*** Opening SOURCE DATA ***
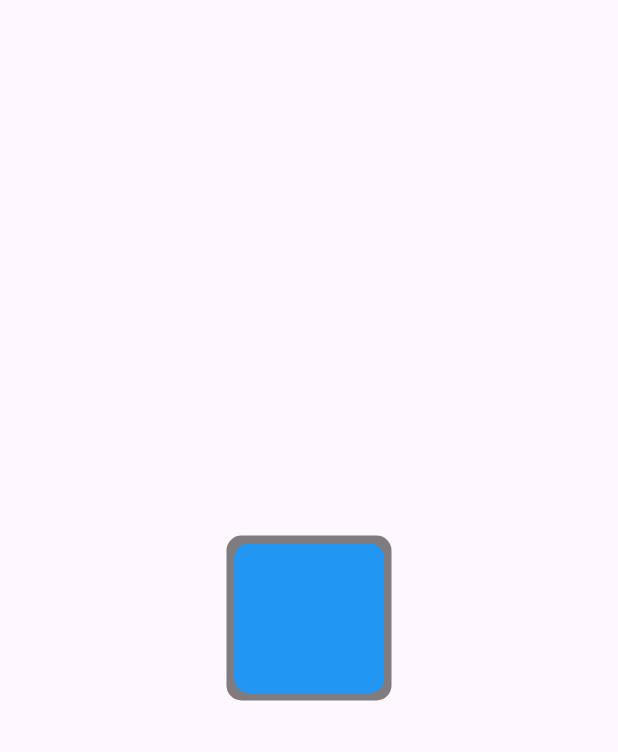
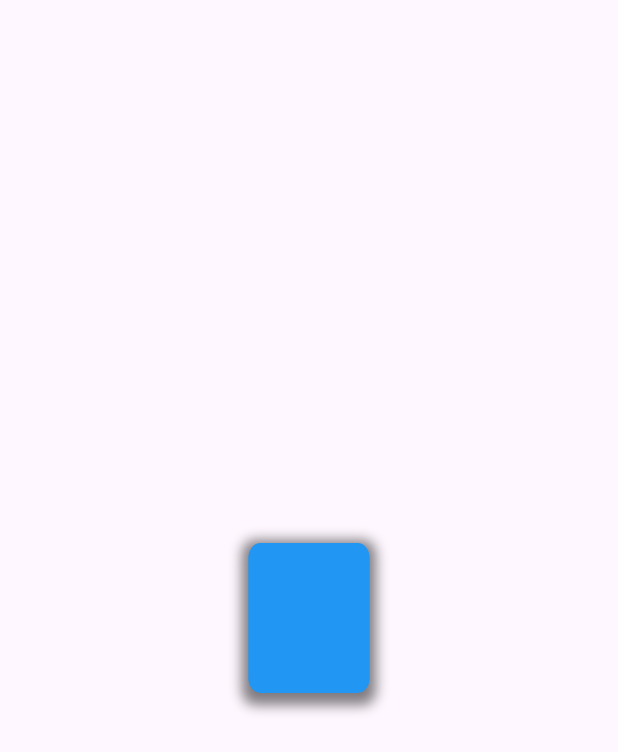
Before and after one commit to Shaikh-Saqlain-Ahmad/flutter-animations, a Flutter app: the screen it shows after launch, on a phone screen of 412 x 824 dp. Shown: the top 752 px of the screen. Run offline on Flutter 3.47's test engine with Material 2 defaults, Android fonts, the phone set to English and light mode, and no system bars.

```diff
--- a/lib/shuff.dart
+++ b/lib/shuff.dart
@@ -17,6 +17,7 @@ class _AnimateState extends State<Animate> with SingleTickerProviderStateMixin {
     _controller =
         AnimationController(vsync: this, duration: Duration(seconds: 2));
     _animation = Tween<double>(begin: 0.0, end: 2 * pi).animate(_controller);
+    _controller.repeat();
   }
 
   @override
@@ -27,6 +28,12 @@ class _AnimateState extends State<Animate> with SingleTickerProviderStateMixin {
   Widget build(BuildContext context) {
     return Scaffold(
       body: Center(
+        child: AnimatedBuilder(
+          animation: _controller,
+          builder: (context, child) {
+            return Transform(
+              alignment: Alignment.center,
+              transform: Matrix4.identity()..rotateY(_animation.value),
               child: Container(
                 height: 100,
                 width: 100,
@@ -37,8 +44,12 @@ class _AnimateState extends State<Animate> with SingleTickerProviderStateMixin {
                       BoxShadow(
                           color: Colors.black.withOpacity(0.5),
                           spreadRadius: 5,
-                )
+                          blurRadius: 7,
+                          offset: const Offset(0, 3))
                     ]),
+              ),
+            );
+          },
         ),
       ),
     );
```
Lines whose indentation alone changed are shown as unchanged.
*** Closing SOURCE DATA ***
#### YOUR GOAL:
What is the number of lines in the listing that contain the string "extends"? Reply with that number alone.

#### THE COMPLETED TASK:
3